91 페이지 - All service ranks the same with God : If now, as formerly he trod Paradise, his presence fills Our earth, each only as God wills Can work — God's puppets, best and worst. Are we : there is no last nor first. Say not " a small event ! " Why " small " ? Costs it more pain that this, ye call A
60 페이지 - Nicht, was lebendig kraftvoll sich verkündigt, Ist das gefährlich Furchtbare. Das ganz Gemeine ist's, das ewig Gestrige, Was immer war und immer wiederkehrt Und morgen gilt, weil's heute hat gegolten! Denn aus Gemeinem ist der Mensch gemacht, Und die Gewohnheit nennt er seine Amme.
122 페이지 - A main cause of the disastrous consequences of Indian famines, and one of the greatest difficulties in the way of providing relief in an effectual shape, is to be found in the fact that the great mass of the population directly depends on agriculture, and that there is no other industry from which any considerable part of the community derives its support.
8 페이지 - The government of a people by itself has a meaning and a reality, but such a thing as government of one people by another does not and can not exist.
122 페이지 - India these considerations are of the greatest weight, and they are rendered still more serious by the fact that the numbers who have no other employment than agriculture, are in large parts of the country greatly in excess of what is really required for the thorough cultivation of the land.
39 페이지 - Our remedies oft in ourselves do lie, Which we ascribe to heaven : the fated sky Gives us free scope; only, doth backward pull Our slow designs, when we ourselves are dull.
50 페이지 - If hoards were made by violence, and tyranny, they were still domestic hoards ; and domestic profusion, or the rapine of a more powerful and prodigal hand, restored them to the people. With many disorders, and with few political checks upon power, nature had still fair play ; the sources of acquisition were not dried up, and therefore the trade, the manufactures, and the commerce of the country flourished.

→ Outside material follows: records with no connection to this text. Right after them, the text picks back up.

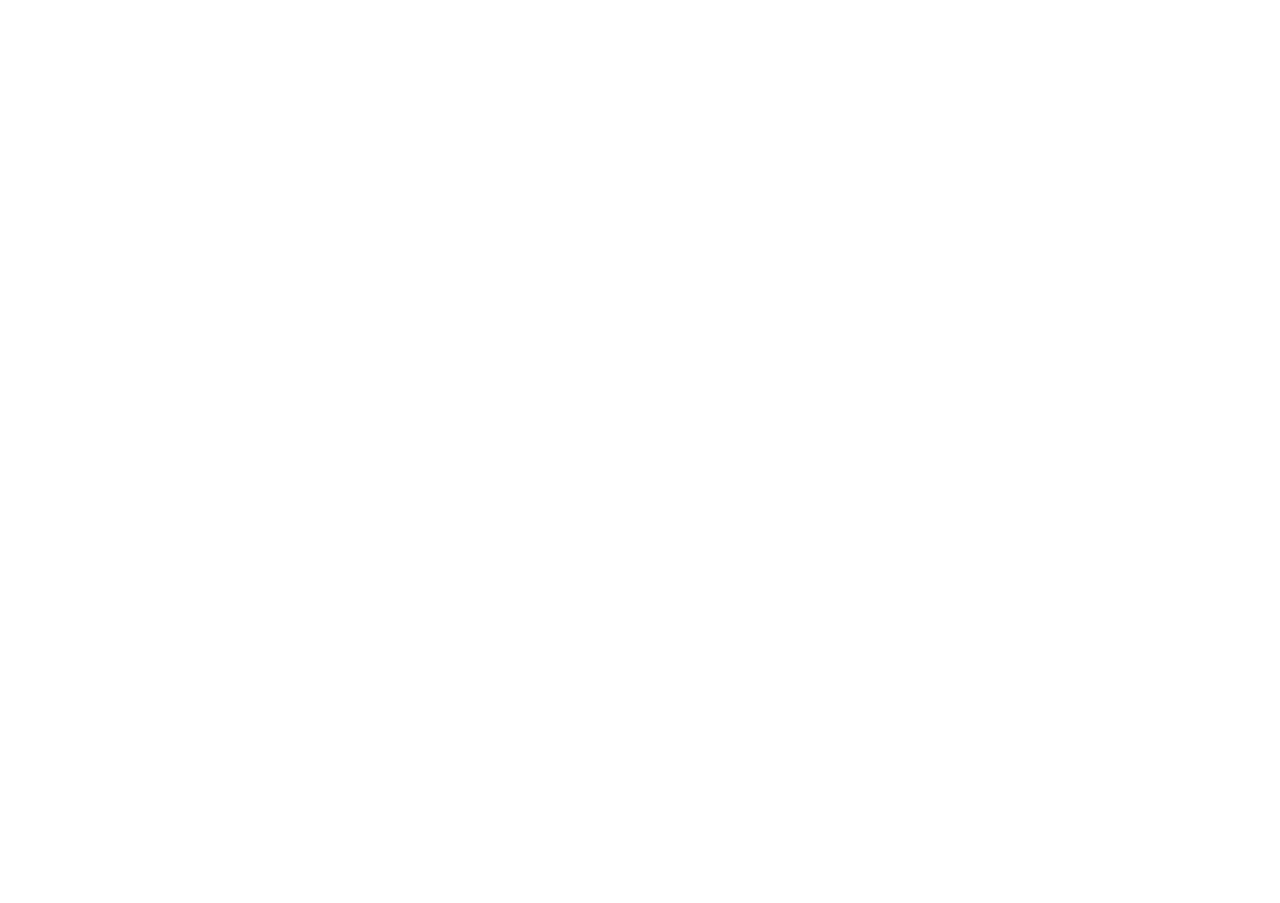
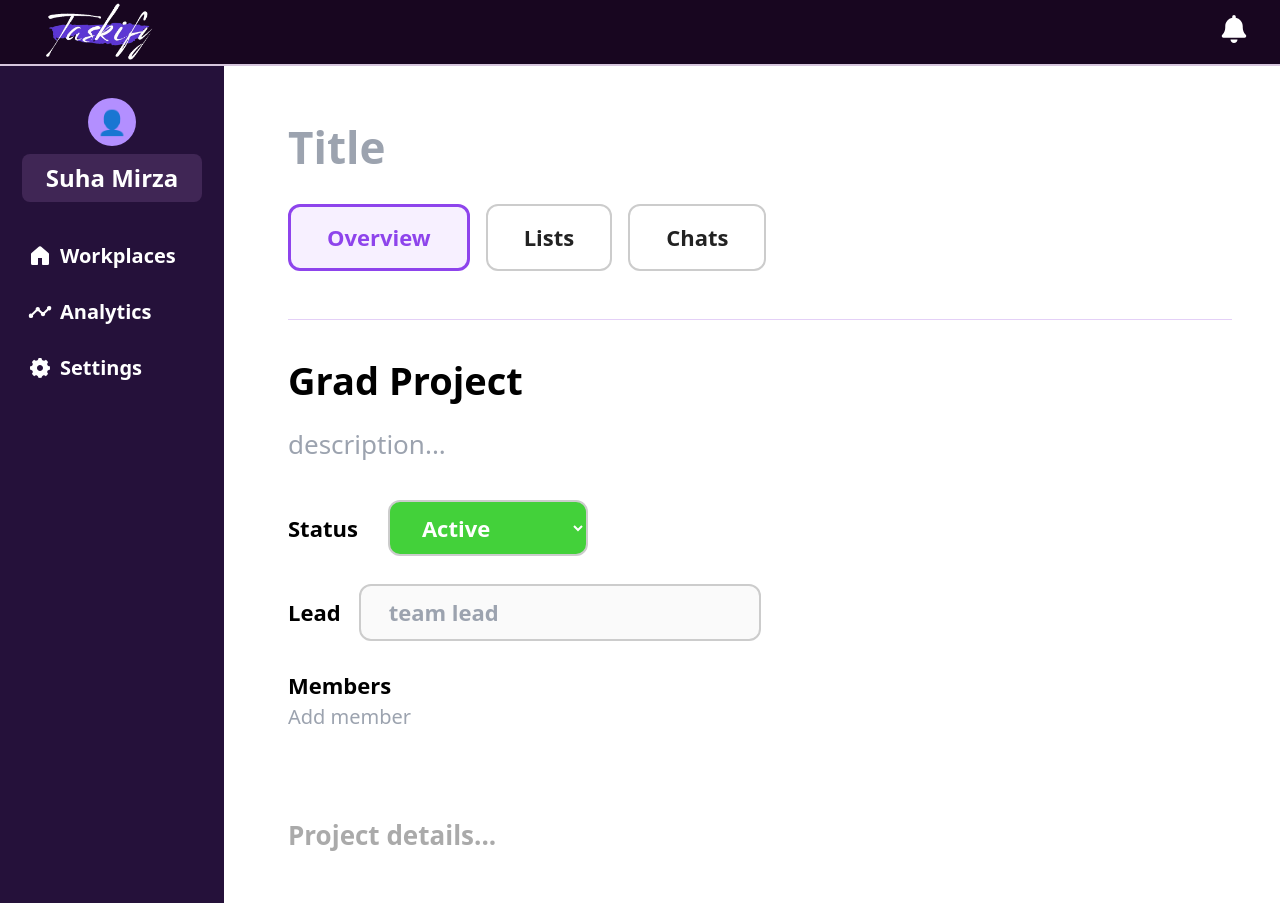
Before and after one commit to suhamirza/gradproject, a React (Vite) app: page /overview in a window 1280 px wide. Before the commit this address had no page. Before the commit the page ends 800 px from the top, so only its background shows below. Built offline with nearby package versions, Linux system fonts and the light colour scheme; the HTML template or start-up script is replaced by a standard one.

Commit message:
created overview page

```diff
--- /dev/null
+++ b/src/components/Overview.tsx
@@ -0,0 +1,186 @@
+import React, { useState } from 'react';
+
+const navButtons = [
+  { label: 'Overview', key: 'overview' },
+  { label: 'Lists', key: 'lists' },
+  { label: 'Chats', key: 'chats' },
+];
+
+const statusOptions = ['Active', 'Completed'];
+
+export default function Overview() {
+  const [title, setTitle] = useState('');
+  const [description, setDescription] = useState('');
+  const [status, setStatus] = useState('Active');
+  const [lead, setLead] = useState('');
+  const [members, setMembers] = useState<string[]>([]);
+  const [memberInput, setMemberInput] = useState('');
+
+  const handleMemberAdd = (e: React.KeyboardEvent<HTMLInputElement>) => {
+    if (e.key === 'Enter' && memberInput.trim()) {
+      if (!members.includes(memberInput.trim())) {
+        setMembers([...members, memberInput.trim()]);
+      }
+      setMemberInput('');
+    }
+  };
+
+  const handleMemberRemove = (member: string) => {
+    setMembers(members.filter(m => m !== member));
+  };
+
+  return (
+    <div style={{ display: 'flex', flexDirection: 'column', alignItems: 'flex-start', width: '100%' }}>
+      {/* Title Input */}
+      <input
+        type="text"
+        value={title}
+        onChange={(e: React.ChangeEvent<HTMLInputElement>) => setTitle(e.target.value)}
+        placeholder="Title"
+        style={{
+          fontSize: 44,
+          fontWeight: 800,
+          border: 'none',
+          outline: 'none',
+          width: '100%',
+          marginBottom: 24,
+          background: 'transparent',
+        }}
+      />
+      {/* Navigation Buttons */}
+      <div style={{ display: 'flex', gap: 16, marginBottom: 48 }}>
+        {navButtons.map(btn => (
+          <button
+            key={btn.key}
+            style={{
+              padding: '14px 36px',
+              borderRadius: 12,
+              border: btn.key === 'overview' ? '3px solid #8e44ec' : '2px solid #ccc',
+              background: btn.key === 'overview' ? '#f7f0ff' : '#fff',
+              color: btn.key === 'overview' ? '#8e44ec' : '#222',
+              fontWeight: btn.key === 'overview' ? 800 : 600,
+              fontSize: 22,
+              cursor: 'pointer',
+              outline: 'none',
+            }}
+          >
+            {btn.label}
+          </button>
+        ))}
+      </div>
+      {/* Divider */}
+      <hr style={{ width: '100%', border: 'none', borderTop: '1px solid #e4d0f7', margin: '0 0 32px 0' }} />
+      {/* Project Title Display */}
+      <h2 style={{ fontWeight: 800, fontSize: 38, margin: 0, marginBottom: 16 }}>{title || 'Grad Project'}</h2>
+      {/* Description Input */}
+      <input
+        type="text"
+        value={description}
+        onChange={(e: React.ChangeEvent<HTMLInputElement>) => setDescription(e.target.value)}
+        placeholder="description..."
+        style={{
+          fontSize: 26,
+          border: 'none',
+          outline: 'none',
+          width: '100%',
+          marginBottom: 36,
+          background: 'transparent',
+          color: '#888',
+        }}
+      />
+      {/* Status Dropdown */}
+      <div style={{ marginBottom: 28 }}>
+        <label style={{ fontWeight: 700, marginRight: 18, fontSize: 22 }}>Status</label>
+        <select
+          value={status}
+          onChange={(e: React.ChangeEvent<HTMLSelectElement>) => setStatus(e.target.value)}
+          style={{
+            padding: '10px 28px',
+            borderRadius: 12,
+            border: '2px solid #ccc',
+            fontWeight: 700,
+            background: status === 'Active' ? '#43d13a' : '#ccc',
+            color: '#fff',
+            outline: 'none',
+            marginLeft: 12,
+            fontSize: 22,
+          }}
+        >
+          {statusOptions.map(opt => (
+            <option key={opt} value={opt} style={{ color: '#222' }}>{opt}</option>
+          ))}
+        </select>
+      </div>
+      {/* Team Lead Input */}
+      <div style={{ marginBottom: 28 }}>
+        <label style={{ fontWeight: 700, marginRight: 18, fontSize: 22 }}>Lead</label>
+        <input
+          type="text"
+          value={lead}
+          onChange={(e: React.ChangeEvent<HTMLInputElement>) => setLead(e.target.value)}
+          placeholder="team lead"
+          style={{
+            border: '2px solid #ccc',
+            borderRadius: 12,
+            padding: '10px 28px',
+            fontWeight: 600,
+            outline: 'none',
+            background: '#fafafa',
+            fontSize: 22,
+          }}
+        />
+      </div>
+      {/* Members Input */}
+      <div style={{ marginBottom: 28 }}>
+        <label style={{ fontWeight: 700, marginRight: 18, fontSize: 22 }}>Members</label>
+        <div style={{ display: 'flex', flexWrap: 'wrap', gap: 14 }}>
+          {members.map(member => (
+            <span key={member} style={{
+              display: 'flex',
+              alignItems: 'center',
+              background: '#eee',
+              borderRadius: 20,
+              padding: '8px 20px',
+              fontWeight: 600,
+              fontSize: 20,
+              marginBottom: 8,
+            }}>
+              {member}
+              <button
+                onClick={() => handleMemberRemove(member)}
+                style={{
+                  marginLeft: 14,
+                  background: 'none',
+                  border: 'none',
+                  color: '#888',
+                  cursor: 'pointer',
+                  fontSize: 26,
+                }}
+                aria-label={`Remove ${member}`}
+              >
+                ×
+              </button>
+            </span>
+          ))}
+          <input
+            type="text"
+            value={memberInput}
+            onChange={(e: React.ChangeEvent<HTMLInputElement>) => setMemberInput(e.target.value)}
+            onKeyDown={handleMemberAdd}
+            placeholder="Add member"
+            style={{
+              border: 'none',
+              outline: 'none',
+              background: 'transparent',
+              minWidth: 120,
+              fontSize: 20,
+              marginBottom: 8,
+            }}
+          />
+        </div>
+      </div>
+      {/* Project Details Placeholder */}
+      <div style={{ color: '#aaa', fontWeight: 700, fontSize: 26, marginTop: 48 }}>Project details...</div>
+    </div>
+  );
+}
--- a/src/layouts/AppLayout.tsx
+++ b/src/layouts/AppLayout.tsx
@@ -45,7 +45,7 @@
         </nav>
       </aside>
       {/* Main Content */}
-      <main className="flex-1 flex flex-col items-center justify-center p-8 overflow-auto">
+      <main className="flex-1 container-main p-12 pl-16">
         <Outlet />
       </main>
     </div>
--- a/src/routes/AppRoutes.tsx
+++ b/src/routes/AppRoutes.tsx
@@ -7,7 +7,7 @@
 import HeroSection from '../components/HeroSection';
 import VerificationCode from '../components/Auth/VerificationCode';
 import AuthWelcome from '../components/Auth/AuthWelcome';
-
+import Overview from '../components/Overview';
 
 const AppRoutes = () => (
   <Routes>
@@ -26,6 +26,7 @@
     <Route element={<AppLayout />}>
       <Route path="/app" element={<div>Main Task Management App Coming Soon</div>} />
       {/* Add more /app/* routes here */}
+      <Route path="/overview" element={<Overview />} />
     </Route>
   </Routes>
 );
```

87 페이지 - Taxing is an easy business. Any projector can contrive new impositions ; any bungler can add to the old. But is it altogether wise to have no other bounds to your impositions than the patience of those who are to bear them...
122 페이지 - ... at prices within their reach, but also of the sole employment by which they can earn the means of procuring it. The complete remedy for this condition of things will be found only in the development of industries other than agriculture and independent of the fluctuations of the seasons.